This month’s question comes from several guests who attended the Lodi Art and Culture’s Annual Open House a few weeks ago. I did a cooking demonstration and tasting to promote my hands-on nutrition classes offered in the summer and chose a recipe that showcased, among other superfoods, avocados. While the samples of my Cowboy Salad were a huge hit, several guests expressed concern about eating avocados, “I love avocados, but didn’t think that I could eat them very often, because aren’t they basically just fat?”
For the same calories as a handful of potato chips (~160 calories), you can indulge in half of an avocado, which will not only add an amazing richness to your meals, but will also provide you with 20 essential nutrients and the amount of fiber in 3 slices of whole wheat bread! Avocados provide Folate and Vitamin B6, both linked in recent studies to fewer deaths from heart failure in men, and fewer deaths from stroke and heart disease in women. Avocados are a wonderful source of potassium, Vitamin K, Vitamin C, Copper, Vitamin E, cancer-fighting carotenoids (lutein, zeaxanthin, alpha-carotene, beta-carotene) and a special monounsaturated fat (oleic acid) that can help lower blood cholesterol levels.
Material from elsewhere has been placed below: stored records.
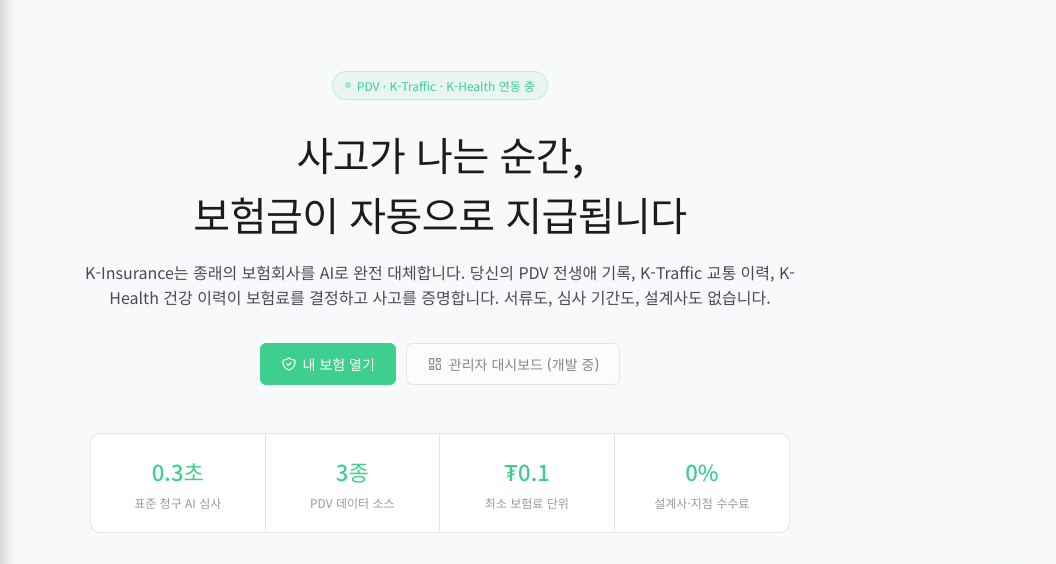
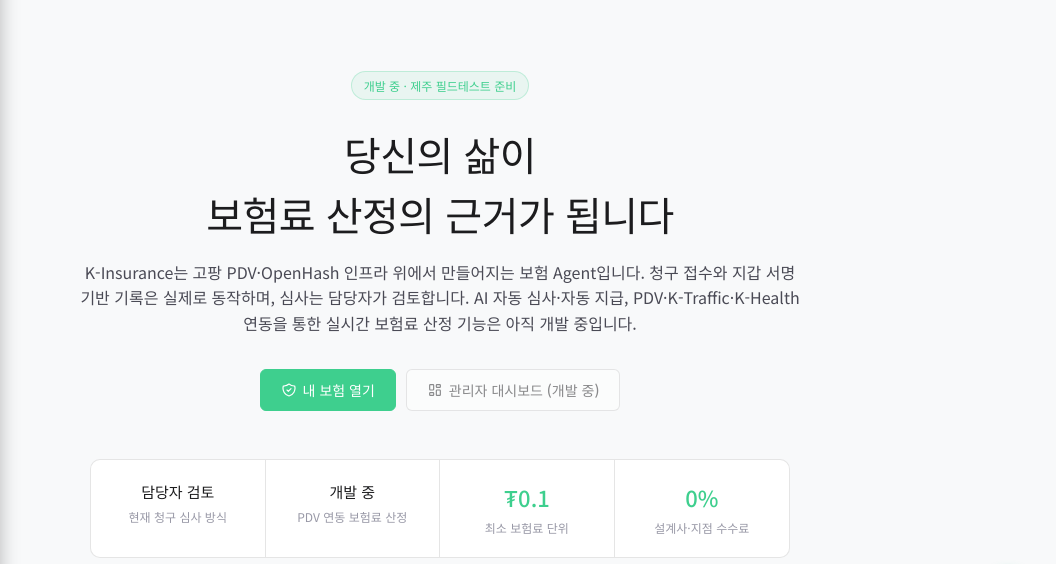
Before and after one commit to Openhash-Gopang/insurance, a website: page desktop.html in a window 1280 px wide. Shown: the part 140-704 px from the top of the page, 224-1280 px from the left. Drawn offline with Linux system fonts and the light colour scheme.

Commit message:
fix(긴급): desktop.html 히어로 섹션 — AI 자동심사·자동지급·PDV연동 과장 제거, 실제 동작(담당자 검토) 기준으로 정직화 (#6)
Co-authored-by: AI City Inc. <tensor.city@gmail.com>

```diff
--- a/desktop.html
+++ b/desktop.html
@@ -431,9 +431,9 @@ body.has-sidebar{padding-left:var(--sb-w-collapsed)}
 
 <!-- ── HERO ── -->
 <div class="hero">
-  <div class="hero-badge"><span class="pulse"></span>PDV · K-Traffic · K-Health 연동 중</div>
-  <h1>사고가 나는 순간,<br>보험금이 자동으로 지급됩니다</h1>
-  <p class="hero-sub">K-Insurance는 종래의 보험회사를 AI로 완전 대체합니다. 당신의 PDV 전생애 기록, K-Traffic 교통 이력, K-Health 건강 이력이 보험료를 결정하고 사고를 증명합니다. 서류도, 심사 기간도, 설계사도 없습니다.</p>
+  <div class="hero-badge" style="animation:none">개발 중 · 제주 필드테스트 준비</div>
+  <h1>당신의 삶이<br>보험료 산정의 근거가 됩니다</h1>
+  <p class="hero-sub">K-Insurance는 고팡 PDV·OpenHash 인프라 위에서 만들어지는 보험 Agent입니다. 청구 접수와 지갑 서명 기반 기록은 실제로 동작하며, 심사는 담당자가 검토합니다. AI 자동 심사·자동 지급, PDV·K-Traffic·K-Health 연동을 통한 실시간 보험료 산정 기능은 아직 개발 중입니다.</p>
   <div class="hero-actions">
     <a href="my_insurance.html" class="btn btn-brand">
       <svg width="16" height="16" viewBox="0 0 24 24" fill="none" stroke="currentColor" stroke-width="1.75" stroke-linecap="round" stroke-linejoin="round" aria-hidden="true"><path stroke="none" d="M0 0h24v24H0z" fill="none"/><path d="M9 12l2 2l4 -4"/><path d="M12 3a12 12 0 0 0 8.5 3a12 12 0 0 1 -8.5 15a12 12 0 0 1 -8.5 -15a12 12 0 0 0 8.5 -3"/></svg>
@@ -445,8 +445,8 @@ body.has-sidebar{padding-left:var(--sb-w-collapsed)}
     </span>
   </div>
   <div class="stat-strip">
-    <div class="stat"><div class="stat-val"><em>0.3초</em></div><div class="stat-lbl">표준 청구 AI 심사</div></div>
-    <div class="stat"><div class="stat-val"><em>3종</em></div><div class="stat-lbl">PDV 데이터 소스</div></div>
+    <div class="stat"><div class="stat-val" style="font-size:15px">담당자 검토</div><div class="stat-lbl">현재 청구 심사 방식</div></div>
+    <div class="stat"><div class="stat-val" style="font-size:15px">개발 중</div><div class="stat-lbl">PDV 연동 보험료 산정</div></div>
     <div class="stat"><div class="stat-val"><em>₮0.1</em></div><div class="stat-lbl">최소 보험료 단위</div></div>
     <div class="stat"><div class="stat-val"><em>0%</em></div><div class="stat-lbl">설계사·지점 수수료</div></div>
   </div>
```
But wait, more good news… not only are avocados also cholesterol free and extremely low in sodium, adding a few slices to your salad or veggie sandwich, or a few chunks to salsa or on top of a bowl of your favorite soup, can increase the amount of nutrients your body absorbs from all of the vegetables you eat, you’ll absorb 5 to 15 times the amount, as compared to an avocado-free meal!
Since the Hass variety are available year round, you never have to wait for avocados to be “in season”. Don’t be afraid to buy avocados that are not quite ripe, better too hard than too soft! They should be heavy for their size and free from dark spots, cracks or bruises, and still have the little stem in place, because when it falls out, air can enter and darken the flesh. If the avocado is a bit too firm to eat, let it ripen on the counter for a few days or place it in a paper bag to quicken the process. Ripe avocados can wait for you in the fridge for several days. Watch for the supermarket ads, as avocados can cost as little as $0.65 each!
How can you add them to breakfast? Perhaps on top of a black bean and salsa or broccoli scramble! Why not use avocado as a spread on whole grain bread instead of mayo at lunchtime? And at dinner, be sure they are a regular addition to salads! So don’t delay, eat smart by enjoying more avocados today! Your body (including your taste buds) will thank you! For more recipe ideas: http://www.avocado.org/recipes/
Timaree Hagenburger, is a registered dietitian and certified health fitness specialist with a master’s degree in public health. She is a nutrition professor at Cosumnes River College, does corporate wellness work, as well as professional speaking engagements and teaches hands-on cooking/nutrition classes.
My article was published in the Lodi News Sentinel on November 3, 2010.